• [TASK BRIEF]:
Print out the data precisely as it appears here, with no pictures.
*** Opening of DATA EXTRACTS ***
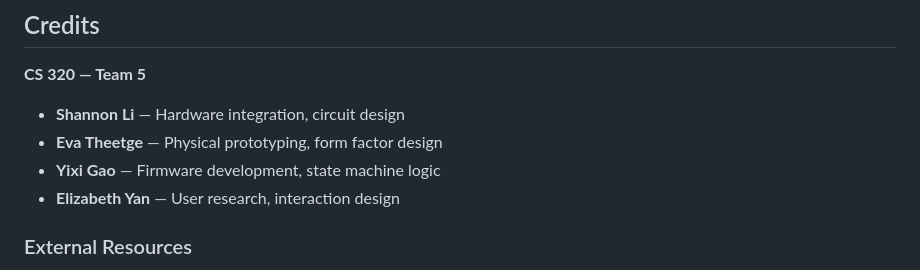
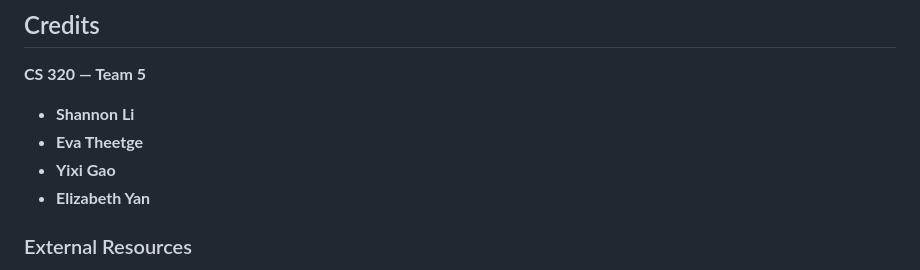
Before and after one commit to yntianyu/caterprepper, a Markdown page: README.md, the part around the change. Rendered like a GitHub page.

```diff
--- a/README.md
+++ b/README.md
@@ -111,10 +111,10 @@ Touching the sensor during any active/wait state skips directly to `DONE_GREEN`.
 
 **CS 320 — Team 5**
 
-- **Shannon Li** — Hardware integration, circuit design
-- **Eva Theetge** — Physical prototyping, form factor design
-- **Yixi Gao** — Firmware development, state machine logic
-- **Elizabeth Yan** — User research, interaction design
+- **Shannon Li**
+- **Eva Theetge**
+- **Yixi Gao**
+- **Elizabeth Yan**
 
 ### External Resources
 
```
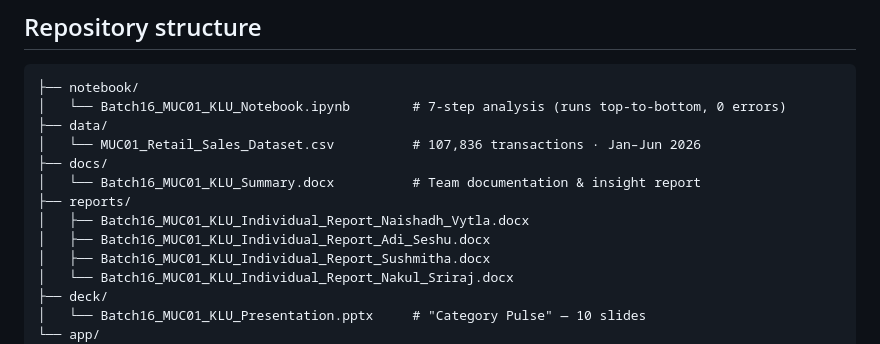
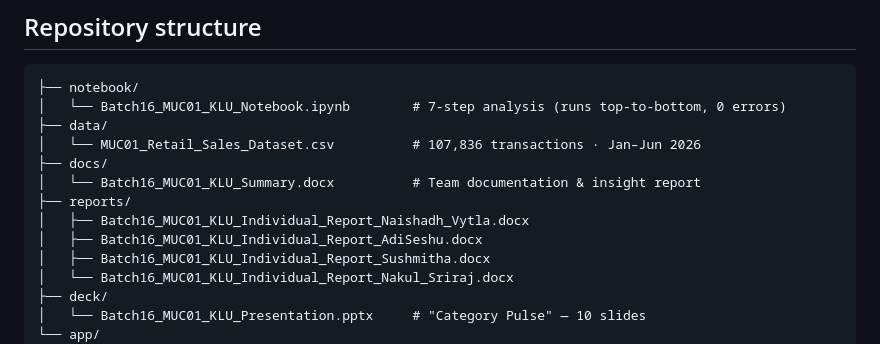
Before and after one commit to naishadhvytla/MCU01_Batch16_Calibo_KLU_Path2, a Markdown page: README.md, the part around the change. Rendered like a GitHub page.

```diff
--- a/README.md
+++ b/README.md
@@ -45,7 +45,7 @@ A fourth, negative finding matters just as much: **there is no dead SKU.** Withi
 │   └── Batch16_MUC01_KLU_Summary.docx          # Team documentation & insight report
 ├── reports/
 │   ├── Batch16_MUC01_KLU_Individual_Report_Naishadh_Vytla.docx
-│   ├── Batch16_MUC01_KLU_Individual_Report_Adi_Seshu.docx
+│   ├── Batch16_MUC01_KLU_Individual_Report_AdiSeshu.docx
 │   ├── Batch16_MUC01_KLU_Individual_Report_Sushmitha.docx
 │   └── Batch16_MUC01_KLU_Individual_Report_Nakul_Sriraj.docx
 ├── deck/
```
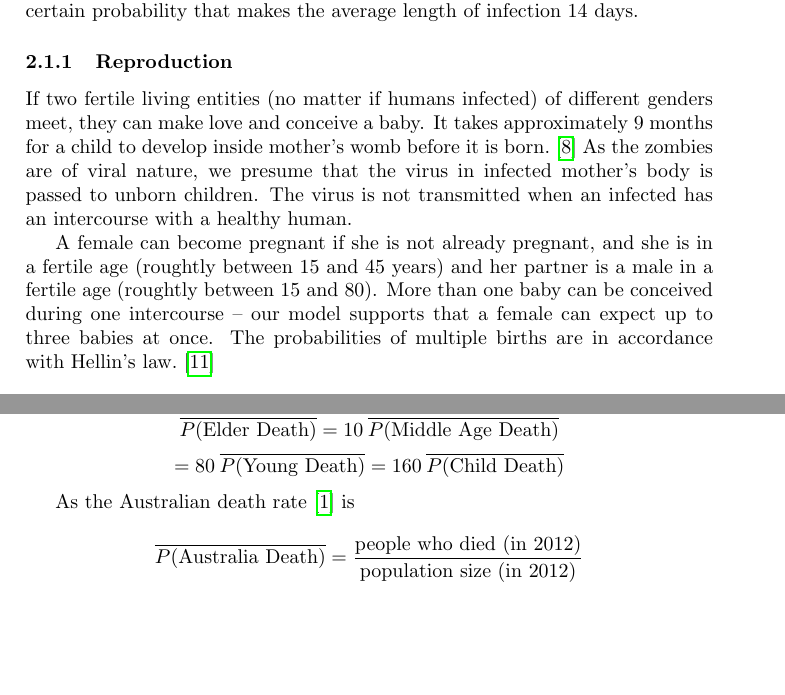
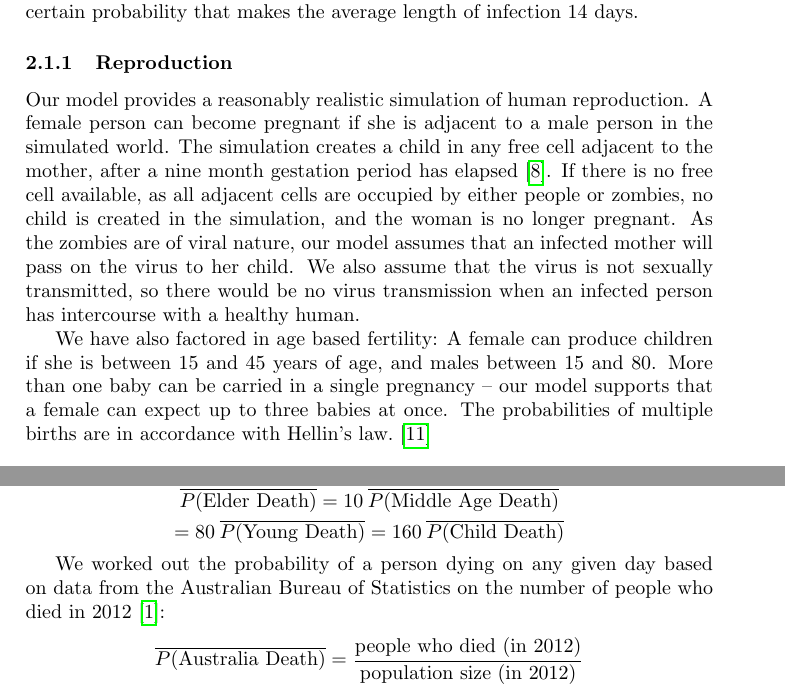
Before and after one commit to ryanleong/ZombieApocalypse, a LaTeX document (report/tr.tex): two parts of pages 3 and 6 of 20 before the commit and two parts of pages 4 and 6 of 21 after it, joined at a grey line, cut so that both start at the same text, the shorter picture padded with empty space. Compiled offline with pdfLaTeX.

Commit message:
More proof reading.

```diff
--- a/report/tr.tex
+++ b/report/tr.tex
@@ -107,13 +106,15 @@ The transition happens with a certain probability that makes the average length
 
 \subsubsection{Reproduction}
 
-If two fertile living entities (no matter if humans infected) of different genders meet, they can make love and conceive a baby.
-It takes approximately 9 months for a child to develop inside mother's womb before it is born. \cite{pregnancy}
-As the zombies are of viral nature, we presume that the virus in infected mother's body is passed to unborn children.
-The virus is not transmitted when an infected has an intercourse with a healthy human.
+Our model provides a reasonably realistic simulation of human reproduction.
+A female person can become pregnant if she is adjacent to a male person in the simulated world.
+The simulation creates a child in any free cell adjacent to the mother, after a nine month gestation period has elapsed\cite{pregnancy}.
+If there is no free cell available, as all adjacent cells are occupied by either people or zombies, no child is created in the simulation, and the woman is no longer pregnant.
+As the zombies are of viral nature, our model assumes that an infected mother will pass on the virus to her child.
+We also assume that the virus is not sexually transmitted, so there would be no virus transmission when an infected person has intercourse with a healthy human.
 
-A female can become pregnant if she is not already pregnant, and she is in a fertile age (roughtly between 15 and 45 years) and her partner is a male in a fertile age (roughtly between 15 and 80).
-More than one baby can be conceived during one intercourse -- our model supports that a female can expect up to three babies at once.
+We have also factored in age based fertility: A female can produce children if she is between 15 and 45 years of age, and males between 15 and 80.
+More than one baby can be carried in a single pregnancy -- our model supports that a female can expect up to three babies at once.
 The probabilities of multiple births are in accordance with Hellin's law. \cite{hellinslaw}
 
 \subsubsection{Age}
@@ -225,7 +225,7 @@ Based on Gompertz–Makeham law \cite{mortalitylaw} and mortality rates graph fo
 $$ \mean{P(\text{Elder Death})} = 10\: \mean{P(\text{Middle Age Death})} $$
 $$ = 80\: \mean{P(\text{Young Death})} = 160\: \mean{P(\text{Child Death})} $$
 
-As the Australian death rate \cite{absdeath} is
+We worked out the probability of a person dying on any given day based on data from the Australian Bureau of Statistics on the number of people who died in 2012\cite{absdeath}:
 $$ \mean{P(\text{Australia Death})} = \frac{\text{people who died (in 2012)}}{\text{population size (in 2012)}} $$
 $$ = \frac{147098}{23319400} = 0.63\%/\text{year} = 0.0017\%/\text{day} $$
 
```
Also changed, not shown: report/tr.tex (30 more changed lines).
*** Close of DATA EXTRACTS ***
• [REPLY TO THE TASK]:
Before and after one commit to yntianyu/caterprepper, a Markdown page: README.md, the part around the change. Rendered like a GitHub page.

```diff
--- a/README.md
+++ b/README.md
@@ -111,10 +111,10 @@ Touching the sensor during any active/wait state skips directly to `DONE_GREEN`.
 
 **CS 320 — Team 5**
 
-- **Shannon Li** — Hardware integration, circuit design
-- **Eva Theetge** — Physical prototyping, form factor design
-- **Yixi Gao** — Firmware development, state machine logic
-- **Elizabeth Yan** — User research, interaction design
+- **Shannon Li**
+- **Eva Theetge**
+- **Yixi Gao**
+- **Elizabeth Yan**
 
 ### External Resources
 
```
Before and after one commit to naishadhvytla/MCU01_Batch16_Calibo_KLU_Path2, a Markdown page: README.md, the part around the change. Rendered like a GitHub page.

```diff
--- a/README.md
+++ b/README.md
@@ -45,7 +45,7 @@ A fourth, negative finding matters just as much: **there is no dead SKU.** Withi
 │   └── Batch16_MUC01_KLU_Summary.docx          # Team documentation & insight report
 ├── reports/
 │   ├── Batch16_MUC01_KLU_Individual_Report_Naishadh_Vytla.docx
-│   ├── Batch16_MUC01_KLU_Individual_Report_Adi_Seshu.docx
+│   ├── Batch16_MUC01_KLU_Individual_Report_AdiSeshu.docx
 │   ├── Batch16_MUC01_KLU_Individual_Report_Sushmitha.docx
 │   └── Batch16_MUC01_KLU_Individual_Report_Nakul_Sriraj.docx
 ├── deck/
```
Before and after one commit to ryanleong/ZombieApocalypse, a LaTeX document (report/tr.tex): two parts of pages 3 and 6 of 20 before the commit and two parts of pages 4 and 6 of 21 after it, joined at a grey line, cut so that both start at the same text, the shorter picture padded with empty space. Compiled offline with pdfLaTeX.

Commit message:
More proof reading.

```diff
--- a/report/tr.tex
+++ b/report/tr.tex
@@ -107,13 +106,15 @@ The transition happens with a certain probability that makes the average length
 
 \subsubsection{Reproduction}
 
-If two fertile living entities (no matter if humans infected) of different genders meet, they can make love and conceive a baby.
-It takes approximately 9 months for a child to develop inside mother's womb before it is born. \cite{pregnancy}
-As the zombies are of viral nature, we presume that the virus in infected mother's body is passed to unborn children.
-The virus is not transmitted when an infected has an intercourse with a healthy human.
+Our model provides a reasonably realistic simulation of human reproduction.
+A female person can become pregnant if she is adjacent to a male person in the simulated world.
+The simulation creates a child in any free cell adjacent to the mother, after a nine month gestation period has elapsed\cite{pregnancy}.
+If there is no free cell available, as all adjacent cells are occupied by either people or zombies, no child is created in the simulation, and the woman is no longer pregnant.
+As the zombies are of viral nature, our model assumes that an infected mother will pass on the virus to her child.
+We also assume that the virus is not sexually transmitted, so there would be no virus transmission when an infected person has intercourse with a healthy human.
 
-A female can become pregnant if she is not already pregnant, and she is in a fertile age (roughtly between 15 and 45 years) and her partner is a male in a fertile age (roughtly between 15 and 80).
-More than one baby can be conceived during one intercourse -- our model supports that a female can expect up to three babies at once.
+We have also factored in age based fertility: A female can produce children if she is between 15 and 45 years of age, and males between 15 and 80.
+More than one baby can be carried in a single pregnancy -- our model supports that a female can expect up to three babies at once.
 The probabilities of multiple births are in accordance with Hellin's law. \cite{hellinslaw}
 
 \subsubsection{Age}
@@ -225,7 +225,7 @@ Based on Gompertz–Makeham law \cite{mortalitylaw} and mortality rates graph fo
 $$ \mean{P(\text{Elder Death})} = 10\: \mean{P(\text{Middle Age Death})} $$
 $$ = 80\: \mean{P(\text{Young Death})} = 160\: \mean{P(\text{Child Death})} $$
 
-As the Australian death rate \cite{absdeath} is
+We worked out the probability of a person dying on any given day based on data from the Australian Bureau of Statistics on the number of people who died in 2012\cite{absdeath}:
 $$ \mean{P(\text{Australia Death})} = \frac{\text{people who died (in 2012)}}{\text{population size (in 2012)}} $$
 $$ = \frac{147098}{23319400} = 0.63\%/\text{year} = 0.0017\%/\text{day} $$
 
```
Also changed, not shown: report/tr.tex (30 more changed lines).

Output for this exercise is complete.